User interface change data

========================

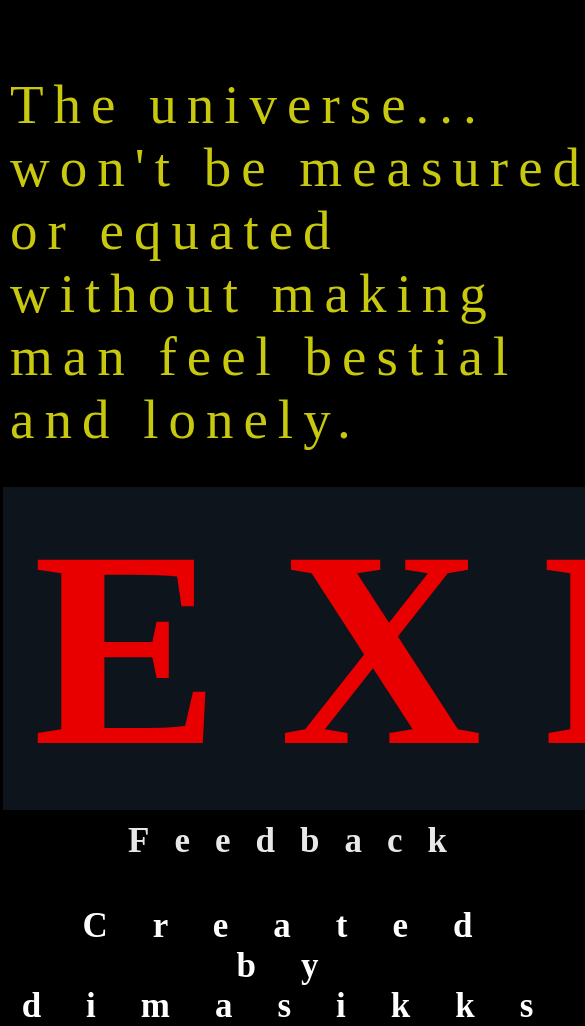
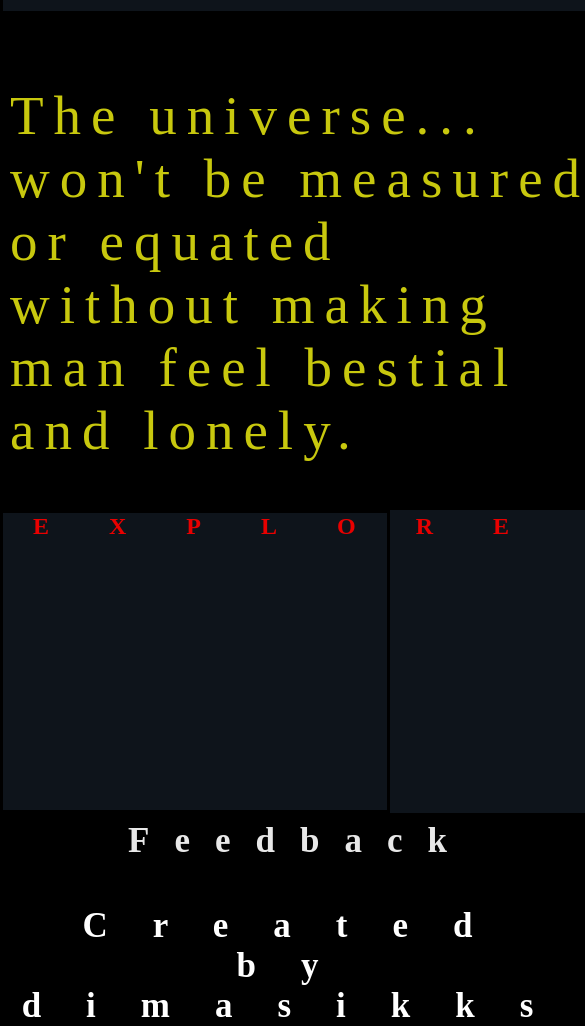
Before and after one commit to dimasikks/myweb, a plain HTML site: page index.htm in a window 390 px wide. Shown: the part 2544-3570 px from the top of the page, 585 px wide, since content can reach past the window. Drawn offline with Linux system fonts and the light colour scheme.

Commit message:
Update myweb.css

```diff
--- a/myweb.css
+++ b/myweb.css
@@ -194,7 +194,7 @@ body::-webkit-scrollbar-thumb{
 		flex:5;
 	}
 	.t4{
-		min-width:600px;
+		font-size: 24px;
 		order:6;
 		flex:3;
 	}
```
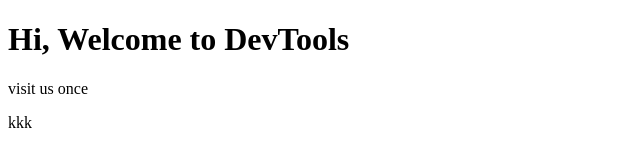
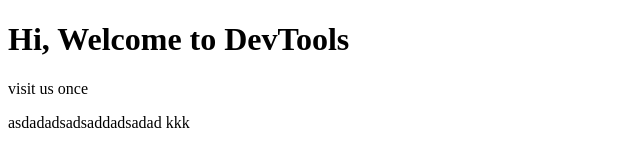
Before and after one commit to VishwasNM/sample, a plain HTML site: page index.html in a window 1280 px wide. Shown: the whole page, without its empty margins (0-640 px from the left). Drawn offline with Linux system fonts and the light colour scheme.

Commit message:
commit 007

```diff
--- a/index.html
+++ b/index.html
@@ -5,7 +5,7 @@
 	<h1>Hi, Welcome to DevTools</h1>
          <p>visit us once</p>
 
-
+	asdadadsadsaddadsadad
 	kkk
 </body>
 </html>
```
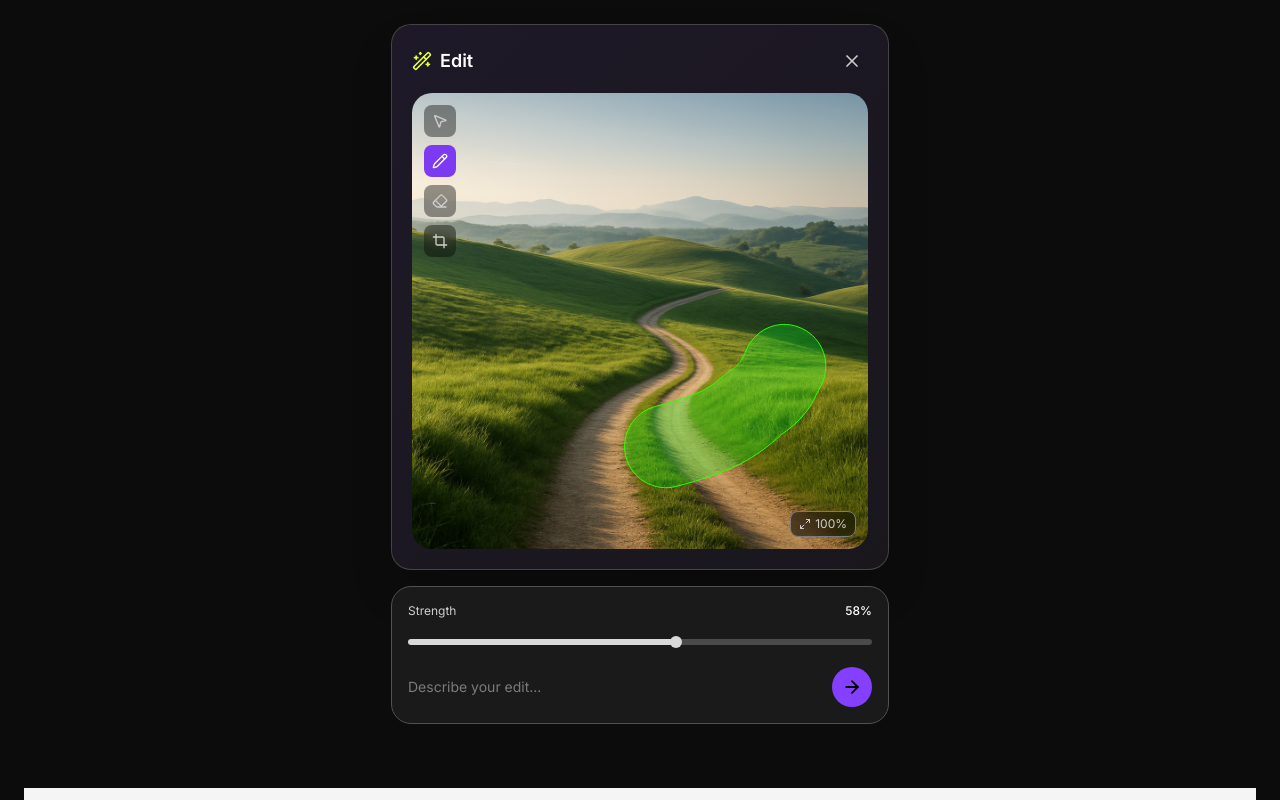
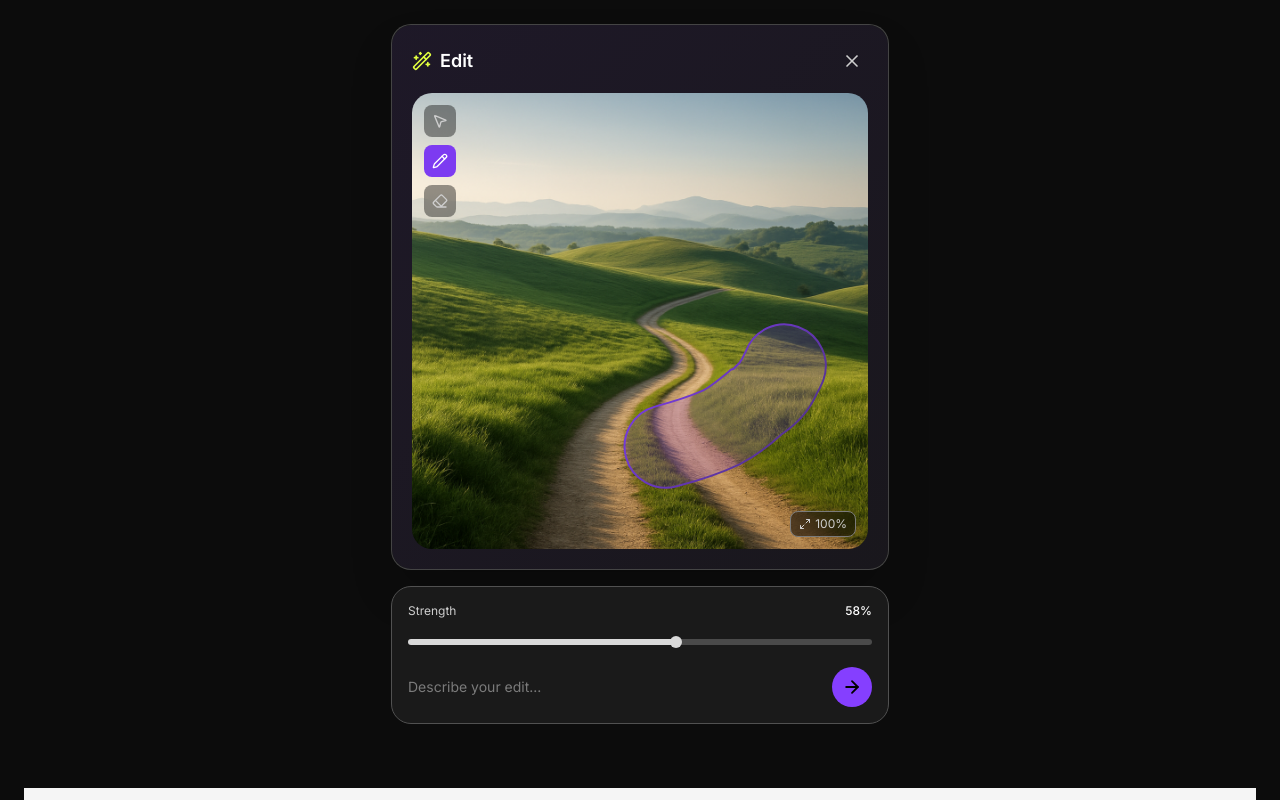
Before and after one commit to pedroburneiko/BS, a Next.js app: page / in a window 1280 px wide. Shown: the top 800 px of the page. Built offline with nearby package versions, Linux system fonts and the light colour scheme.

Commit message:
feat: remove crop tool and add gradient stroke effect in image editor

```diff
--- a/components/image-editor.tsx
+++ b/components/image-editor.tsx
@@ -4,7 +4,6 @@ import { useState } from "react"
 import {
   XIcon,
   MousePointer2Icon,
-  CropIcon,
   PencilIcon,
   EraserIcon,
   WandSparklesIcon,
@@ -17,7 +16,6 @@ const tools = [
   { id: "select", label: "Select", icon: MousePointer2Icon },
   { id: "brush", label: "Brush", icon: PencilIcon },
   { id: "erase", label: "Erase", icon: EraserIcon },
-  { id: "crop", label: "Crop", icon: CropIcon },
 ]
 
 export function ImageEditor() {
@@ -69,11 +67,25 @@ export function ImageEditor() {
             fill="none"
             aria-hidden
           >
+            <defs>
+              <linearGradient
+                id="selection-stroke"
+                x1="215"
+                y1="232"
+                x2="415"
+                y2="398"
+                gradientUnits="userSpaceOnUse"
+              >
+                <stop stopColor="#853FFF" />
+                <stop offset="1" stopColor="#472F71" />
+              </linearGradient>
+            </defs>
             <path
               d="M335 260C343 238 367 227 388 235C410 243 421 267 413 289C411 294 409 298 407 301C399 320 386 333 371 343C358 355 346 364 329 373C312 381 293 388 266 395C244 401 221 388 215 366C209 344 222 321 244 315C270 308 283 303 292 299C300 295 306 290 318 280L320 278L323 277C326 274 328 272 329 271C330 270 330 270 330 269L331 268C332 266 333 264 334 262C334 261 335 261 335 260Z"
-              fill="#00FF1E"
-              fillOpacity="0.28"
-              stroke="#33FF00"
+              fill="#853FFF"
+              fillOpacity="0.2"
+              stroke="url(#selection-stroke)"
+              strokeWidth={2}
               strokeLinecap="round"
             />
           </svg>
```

========================

### Work instruction
If a line in the entries above includes "body", count it; report the total alone.

### Output
2